If a person goes to work high on marijuana or cocaine, they would be fired just the same as they would if they came to work drunk. Its these pressures that prevent society from spinning out of control. The onus is on the individual to be responsible. And most individuals will. The ones that don’t will be irresponsible regardless of the substance’s legality.
We as libertarians understand this. The religious right does not seem to. But the establishment will see things our way not simply because our views are becoming more accepted by society and the “theo-cons” less so, but because they are realistic.
An Appeal to Ron Paul Delegates
When I was an alternate delegate to the Texas state Republican Convention, I saw a strong presence by Ron Paul supporters as well as other Republicans with some libertarian leanings. We stopped the theocrats from putting a plank in the state platform to restore “sodomy law”. We stopped protectionists from removing a market-friendly immigration reform plank. We put planks in the party platform calling for an audit of the Federal Reserve System, withdrawal from the UN, elimination of unnecessary EPA regulations and many other Constitutional policies. The end result was far from perfect, but I was amazed how good it was. I was also stricken with fear at what might happen.

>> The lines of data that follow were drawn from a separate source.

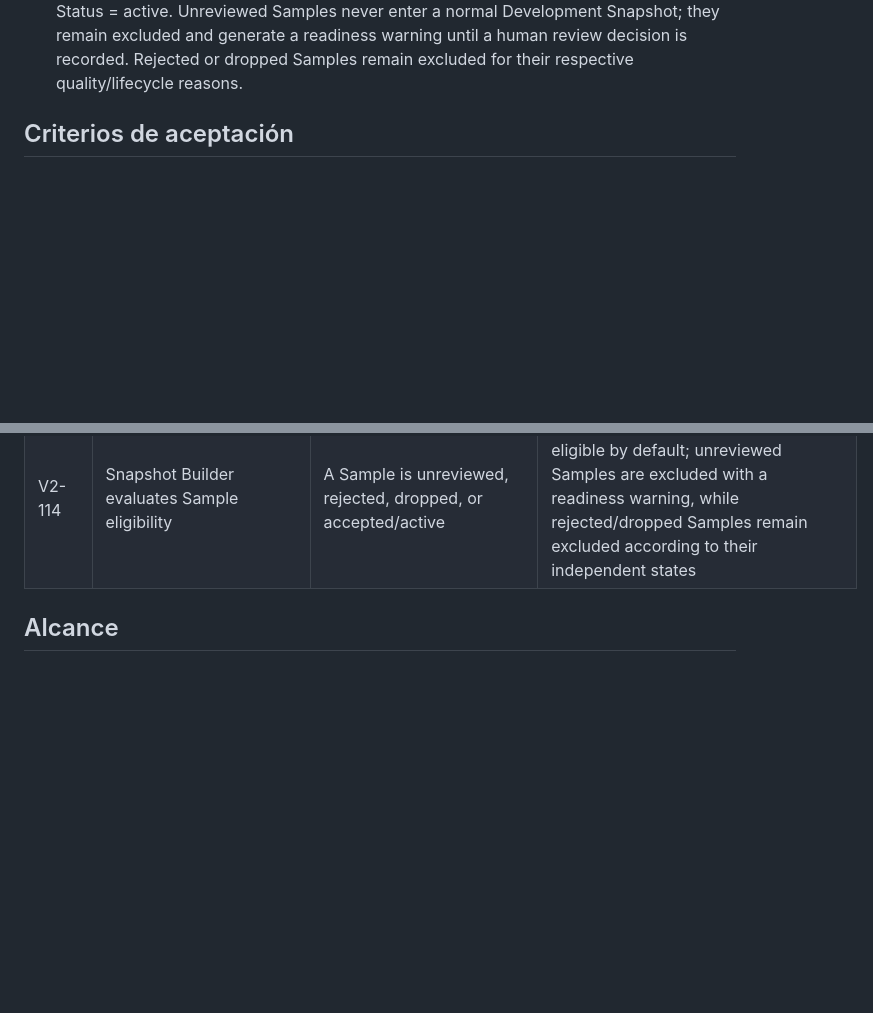
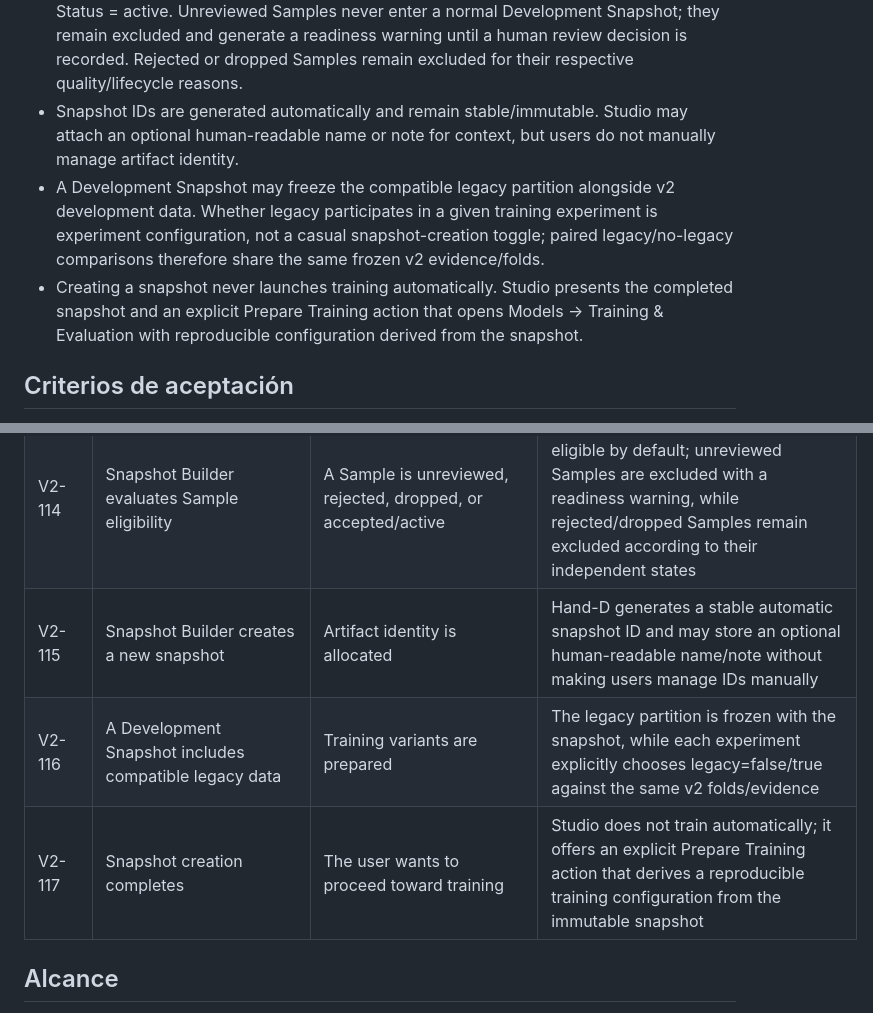
Before and after one commit to Abyss-Jc/Hand-D, a Markdown page: docs/requirements/hand-d-v2.md, 2 parts joined by grey strips. GitHub-like rendering; blank space fills up the shorter version.

Commit message:
docs: simplify snapshot-to-training flow

```diff
--- a/docs/requirements/hand-d-v2.md
+++ b/docs/requirements/hand-d-v2.md
@@ -125,6 +125,9 @@ The October 13 milestone is not the whole Hand-D v2 product. Hand-D v2 keeps the
 - Snapshot Builder keeps the normal creation surface minimal and derives as much configuration as possible from the active Project Workspace and established protocol. The normal flow exposes only the snapshot identity/description, selected participant/session scope where intentional, legacy inclusion policy when applicable, and Snapshot Readiness summary. Transform identity, label order, fold definitions, seed/policies, and exact exclusions are inspectable through Advanced details and are recorded in the manifest.
 - Snapshots are immutable after creation. Studio never edits an existing snapshot's membership, transform, folds, labels, or materialized arrays. Any desired change produces a new snapshot identity, optionally by using an existing snapshot as a starting reference.
 - Default snapshot eligibility requires both Review Status = accepted and Sample Lifecycle Status = active. Unreviewed Samples never enter a normal Development Snapshot; they remain excluded and generate a readiness warning until a human review decision is recorded. Rejected or dropped Samples remain excluded for their respective quality/lifecycle reasons.
+- Snapshot IDs are generated automatically and remain stable/immutable. Studio may attach an optional human-readable name or note for context, but users do not manually manage artifact identity.
+- A Development Snapshot may freeze the compatible legacy partition alongside v2 development data. Whether legacy participates in a given training experiment is experiment configuration, not a casual snapshot-creation toggle; paired legacy/no-legacy comparisons therefore share the same frozen v2 evidence/folds.
+- Creating a snapshot never launches training automatically. Studio presents the completed snapshot and an explicit Prepare Training action that opens Models -> Training & Evaluation with reproducible configuration derived from the snapshot.
 
 ## Criterios de aceptación
 
@@ -248,6 +251,9 @@ The table below describes the Hand-D v2 target contract. It is intentionally bro
 | V2-112 | A user opens Snapshot Builder | Normal snapshot creation begins | Studio derives protocol/transform/fold/label defaults from the workspace and exposes only the small set of decisions the user must intentionally make, with technical details available through Advanced inspection |
 | V2-113 | An immutable snapshot already exists | Membership/configuration needs to change | Studio creates a new snapshot identity rather than modifying or overwriting the existing snapshot |
 | V2-114 | Snapshot Builder evaluates Sample eligibility | A Sample is unreviewed, rejected, dropped, or accepted/active | Only accepted + active Samples are eligible by default; unreviewed Samples are excluded with a readiness warning, while rejected/dropped Samples remain excluded according to their independent states |
+| V2-115 | Snapshot Builder creates a new snapshot | Artifact identity is allocated | Hand-D generates a stable automatic snapshot ID and may store an optional human-readable name/note without making users manage IDs manually |
+| V2-116 | A Development Snapshot includes compatible legacy data | Training variants are prepared | The legacy partition is frozen with the snapshot, while each experiment explicitly chooses legacy=false/true against the same v2 folds/evidence |
+| V2-117 | Snapshot creation completes | The user wants to proceed toward training | Studio does not train automatically; it offers an explicit Prepare Training action that derives a reproducible training configuration from the immutable snapshot |
 
 ## Alcance
 
```
Also changed, not shown: docs/changes/hand-d-v2-modernization.md (+3 -0 lines), docs/reference/architecture.md (+6 -0 lines).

If those same delegates who helped get this done lose the faith simply because Mitt Romney is the Republican nominee and leave the Republican Party for the Libertarian Party, the Constitution Party or just to become independents, then all that work was for nothing. But if they show up in the same numbers with the same enthusiasm at the 2014 Texas GOP convention, they will proportionally be more significant. Since its not a presidential election year, the convention will have lower turnout by the religious right and even the establishment, meaning we would wield more influence.
So those of you planning on supporting Gary Johnson or writing in Ron Paul, I encourage you to read the rest of this article before making a final decision. The rules of the Republican National Convention permit the delegates to choose the vice-president. If there is not unity on Gov. Romney’s nominee, they can try to send their own nominee. I hope all Ron Paul-supporting delegates and all Gary Johnson supporters let it be known that YOU CAN force Ron Paul into the VP slot and you should. And then you should vote for Romney/Paul.
Many of you will criticize me for this and claim that Romney would still be Romney. Well, Romney is like tofu. You cook him in Massachusetts, he’ll be a liberal Republican. You cook him with Ron Paul…well, he might start throwing some bones to the liberty movement. This election is bigger than Romney, Paul, Obama or Johnson. Its about whether or not we are actually going to restore free-market capitalism and individual liberty.
Romney and Obama are so similar on economics and foreign policy its not even funny. But Romney has something that makes him malleable which Obama does not. Romney would have to get re-elected in 2016. The majority of the American people are opposed to more war. So on the foreign policy, Romney is less likely to start another war because it would cost him the election. If Obama gets reelected he will be a lame-duck and if you think he’s been unconcerned with the wishes of the American people up till this point, just imagine how bad he’ll be when he no longer has to give a damn what they think. He is more likely to start another war and will add more to the national debt than Romney. There of course is the prospect of our economy being crushed by this debt and sending us into an economic downturn–as Peter Schiff suggests. With a President Romney, there is a chance of actually taking some of the right steps. With Obama, there is none. Will Keynesianism finally be blamed if Obama presides over this collapse? Or will he blame “obstructionist Republicans” and will the American people buy that? I’m betting the latter and its not a gamble I’d like to take.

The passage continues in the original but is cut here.